<span class="mw-page-title-main">Discrete measure</span>

In mathematics, more precisely in measure theory, a measure on the real line is called a discrete measure if it is concentrated on an at most countable set. The support need not be a discrete set. Geometrically, a discrete measure is a collection of point masses.

In mathematics, a conservative system is a dynamical system which stands in contrast to a dissipative system. Roughly speaking, such systems have no friction or other mechanism to dissipate the dynamics, and thus, their phase space does not shrink over time. Precisely speaking, they are those dynamical systems that have a null wandering set: under time evolution, no portion of the phase space ever "wanders away", never to be returned to or revisited. Alternately, conservative systems are those to which the Poincaré recurrence theorem applies.
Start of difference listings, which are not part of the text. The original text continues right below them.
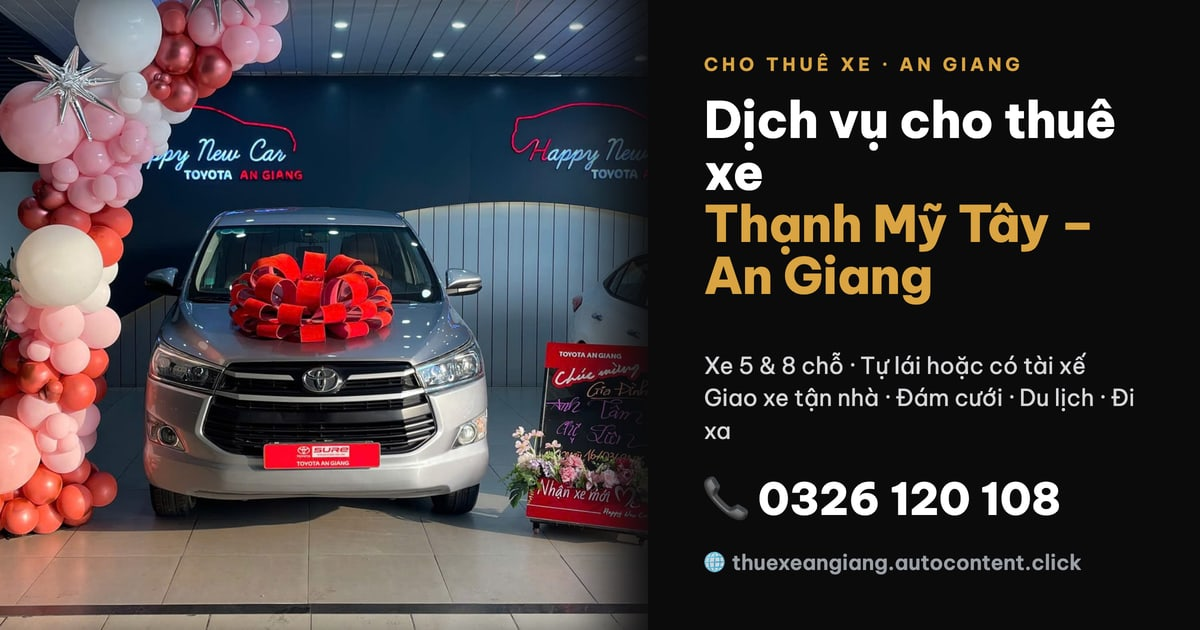
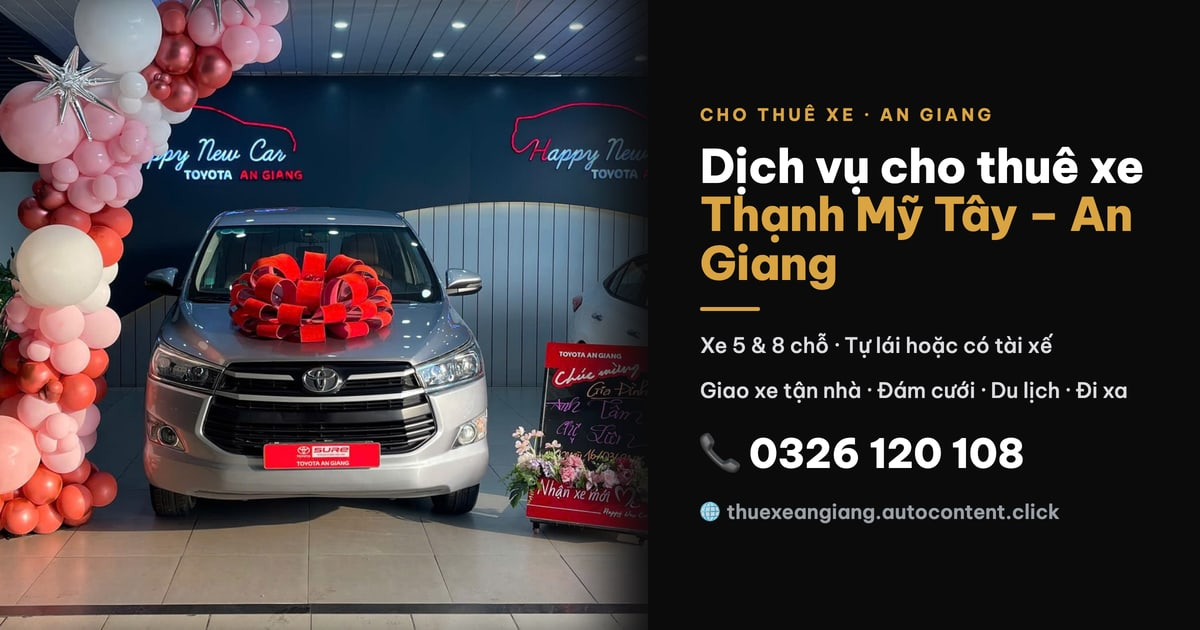
feat(fb): bài FB tự động dạng ẢNH — Groq tạo caption+tiêu đề, ghép lên ảnh xe thật
- scripts/poster.mjs: module render dùng chung (2 layout, ảnh thật + chữ, Playwright→sharp)
- fb-post.mjs: Groq JSON {caption,headline} → render poster → POST /photos, fallback /feed
- make-og.mjs dùng poster.mjs
- fb-post.yml: thêm bước cài Chromium
- sharp vào devDependencies; docs SRS + CLAUDE.md

Changed region(s): [[0.5858, 0.1508, 0.9558, 0.8444], [0.5858, 0.8746, 0.925, 0.9048], [0.5858, 0.0905, 0.8633, 0.1206]]

diff --git a/CLAUDE.md b/CLAUDE.md
@@ -15,7 +15,7 @@ Web cho thuê xe vùng quê (An Giang). **Hiện trạng đầy đủ: đọc `d
 - `components/` — `JourneyHome` (8 chương), `JourneyRail`, `HeroShowcase`, `QuickQuote`, `ContactSheet` (4 mode), `ContactProvider`, `StickyContactBar`, `Car3DViewer`, `Car360`, `CarGallery`, `PriceTable`, `OwnerCard`, `ZaloIcon`…
 - `lib/` — `data.ts` (đọc Supabase + fixtures), `seatGroups.ts` (gom theo số chỗ), `actions.ts` (server actions: partner + **submitBooking** + Telegram), `seo.ts`, `supabase.ts`.
 - `config/` — `brand.ts` (thương hiệu/liên hệ), `services.ts` (dịch vụ + SVC_SUGGEST), `promos.ts` (giá gạch/nhãn ưu đãi theo slug).
-- `hooks/` — `useContact.ts`, `useReveal.ts`. `scripts/fb-post.mjs` (Groq → FB tự động), `scripts/fb-page.mjs` (cập nhật thông tin Page + đăng/ghim bài giới thiệu — chạy tay, cần Page token có `pages_manage_metadata`+`pages_manage_posts` trong `.env.local`), `scripts/make-og.mjs` (sinh `public/og.jpg` 1200×630 từ ảnh thật + thương hiệu, Playwright). `public/cars/` ảnh thật tối ưu (innova/storefront). `supabase/*.sql`. `docs/SRS.md`.
+- `hooks/` — `useContact.ts`, `useReveal.ts`. `scripts/poster.mjs` (module render ảnh dùng chung: ảnh xe thật + chữ, 2 layout, Playwright→sharp), `scripts/fb-post.mjs` (FB tự động **bài ẢNH**: Groq tạo caption+tiêu đề JSON → ghép lên ảnh → đăng `/photos`, lỗi thì fallback `/feed`), `scripts/fb-page.mjs` (cập nhật thông tin Page + đăng/ghim bài giới thiệu — chạy tay, cần Page token có `pages_manage_metadata`+`pages_manage_posts` trong `.env.local`), `scripts/make-og.mjs` (sinh `public/og.jpg` qua `poster.mjs`). `public/cars/` ảnh thật tối ưu (innova/storefront). `supabase/*.sql`. `docs/SRS.md`.
 - **SEO**: `lib/seo.ts` = LocalBusiness(AutoRental) + Product/Offer + **FAQPage** (trang chủ) + **BreadcrumbList** (trang xe). OG/twitter (`summary_large_image`) trỏ `/og.jpg`. Sitemap có `lastModified`. Đổi ảnh OG → chạy lại `node scripts/make-og.mjs`.
 
 ## ⚠️ BẪY QUAN TRỌNG (đừng phá)
@@ -39,7 +39,7 @@ Web cho thuê xe vùng quê (An Giang). **Hiện trạng đầy đủ: đọc `d
 - **Giá / xe / bật-tắt available**: Supabase Table Editor (bảng `cars`). Web tự gom theo số chỗ.
 - **Khuyến mãi**: `config/promos.ts` · **Thương hiệu/liên hệ**: `config/brand.ts` · **Dịch vụ**: `config/services.ts`.
 - **Đơn đặt xe**: bảng `bookings` (status new→called→booked) + báo Telegram (@May_2108_bot).
-- **Nội dung FB post**: `scripts/fb-post.mjs` (Groq prompt + fallback tĩnh).
+- **Nội dung FB post**: `scripts/fb-post.mjs` (Groq tạo caption+tiêu đề; ảnh ghép từ `poster.mjs`). Giá/SĐT/tên xe lấy từ dữ liệu — KHÔNG để AI bịa số. Thêm ảnh xe → bỏ vào `public/cars/` (bỏ `storefront.jpg` khỏi poster). Workflow `fb-post.yml` có bước `npx playwright install chromium` để render trong CI.
 
 ## Secrets (chỉ tên — xem SRS §6)
 Dokploy env: `SUPABASE_URL/ANON_KEY`, `NEXT_PUBLIC_*`, `NEXT_PUBLIC_SITE_URL`, `TELEGRAM_BOT_TOKEN/CHAT_ID`.

diff --git a/docs/SRS.md b/docs/SRS.md
@@ -37,7 +37,7 @@ không rành công nghệ → ưu tiên **gọi/Zalo** và **để lại SĐT ch
 
 ## 5. Tích hợp & lịch chạy (CRON)
 - **Deploy:** GitHub Actions `deploy.yml` (on push `main`) → gọi Dokploy API `application.deploy`. Secret `DOKPLOY_API_KEY`.
-- **FB auto-post:** GitHub Actions `fb-post.yml` — **cron `0 1,5,11 * * *` (3 lần/ngày 8/12/18h VN)** + chạy tay. `scripts/fb-post.mjs` đọc xe Supabase → **Groq** (llama-3.3-70b) tạo bài biến hoá (fallback mẫu tĩnh) → Graph API `POST /{page}/feed`. Page Graph id **1147502741786246**.
+- **FB auto-post:** GitHub Actions `fb-post.yml` — **cron `0 1,5,11 * * *` (3 lần/ngày 8/12/18h VN)** + chạy tay. `scripts/fb-post.mjs` đọc xe Supabase → **Groq** (llama-3.3-70b, JSON) tạo **caption + tiêu đề** biến hoá → ghép tiêu đề lên **ảnh xe thật** (`scripts/poster.mjs`, 2 layout, render Playwright→sharp) → đăng **bài ẢNH** `POST /{page}/photos`; lỗi render/đăng thì **fallback** bài chữ `/feed`. Giá/SĐT/tên xe lấy từ dữ liệu (AI không bịa số). Workflow có bước cài Chromium. Page Graph id **1147502741786246**.
 - **Telegram báo đơn:** realtime trong server action (env Dokploy), bot **@May_2108_bot** → chat id chủ xe.
 
 ## 6. Biến môi trường / Secrets (chỉ tên — giá trị không lưu ở repo)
An important special case of conservative systems are the measure-preserving dynamical systems.

In probability theory, a standard probability space, also called Lebesgue–Rokhlin probability space or just Lebesgue space is a probability space satisfying certain assumptions introduced by Vladimir Rokhlin in 1940. Informally, it is a probability space consisting of an interval and/or a finite or countable number of atoms.

In measure theory, a branch of mathematics that studies generalized notions of volumes, an s-finite measure is a special type of measure. An s-finite measure is more general than a finite measure, but allows one to generalize certain proofs for finite measures.

In mathematics, especially measure theory, a set function is a function whose domain is a family of subsets of some given set and that (usually) takes its values in the extended real number line which consists of the real numbers and

In mathematics, lifting theory was first introduced by John von Neumann in a pioneering paper from 1931, in which he answered a question raised by Alfréd Haar. The theory was further developed by Dorothy Maharam (1958) and by Alexandra Ionescu Tulcea and Cassius Ionescu Tulcea (1961). Lifting theory was motivated to a large extent by its striking applications. Its development up to 1969 was described in a monograph of the Ionescu Tulceas. Lifting theory continued to develop since then, yielding new results and applications.


  1. Fremlin, D. H. (2010), Measure Theory, vol. 2 (Second ed.), p. 221
  2. 1 2 3 Mukherjea 1985, p. 90.
  3. Folland 1999, p. 25.
  4. Edgar 1998, Theorem 1.5.2, p. 42.
  5. Edgar 1998, Theorem 1.5.3, p. 42.
  6. 1 2 Nielsen 1997, Exercise 11.30, p. 159.
  7. Fremlin 2016, Section 213X, part (c).
  8. Royden 2010, Exercise 17.8, p. 342.
  9. Hewitt 1965, part (b) of Example 10.4, p. 127.
  10. Fremlin 2016, Section 211O, p. 15.
  11. 1 2 Luther 1967, Theorem 1.
  12. Mukherjea 1985, part (b) of Proposition 2.3, p. 90.
  13. Fremlin 2016, part (a) of Theorem 243G, p. 159.
  14. 1 2 Fremlin 2016, Section 243K, p. 162.
  15. Fremlin 2016, part (a) of the Theorem in Section 245E, p. 182.
  16. Fremlin 2016, Section 245M, p. 188.
  17. Berberian 1965, Theorem 39.1, p. 129.
  18. Fremlin 2016, part (b) of Theorem 243G, p. 159.
  19. Rao, M. M. (2012), Random and Vector Measures, Series on Multivariate Analysis, vol. 9, World Scientific, ISBN   978-981-4350-81-5, MR   2840012 .
  20. Bhaskara Rao, K. P. S. (1983). Theory of charges: a study of finitely additive measures. M. Bhaskara Rao. London: Academic Press. p. 35. ISBN   0-12-095780-9. OCLC   21196971.
  21. Folland 1999, p. 27, Exercise 1.15.a.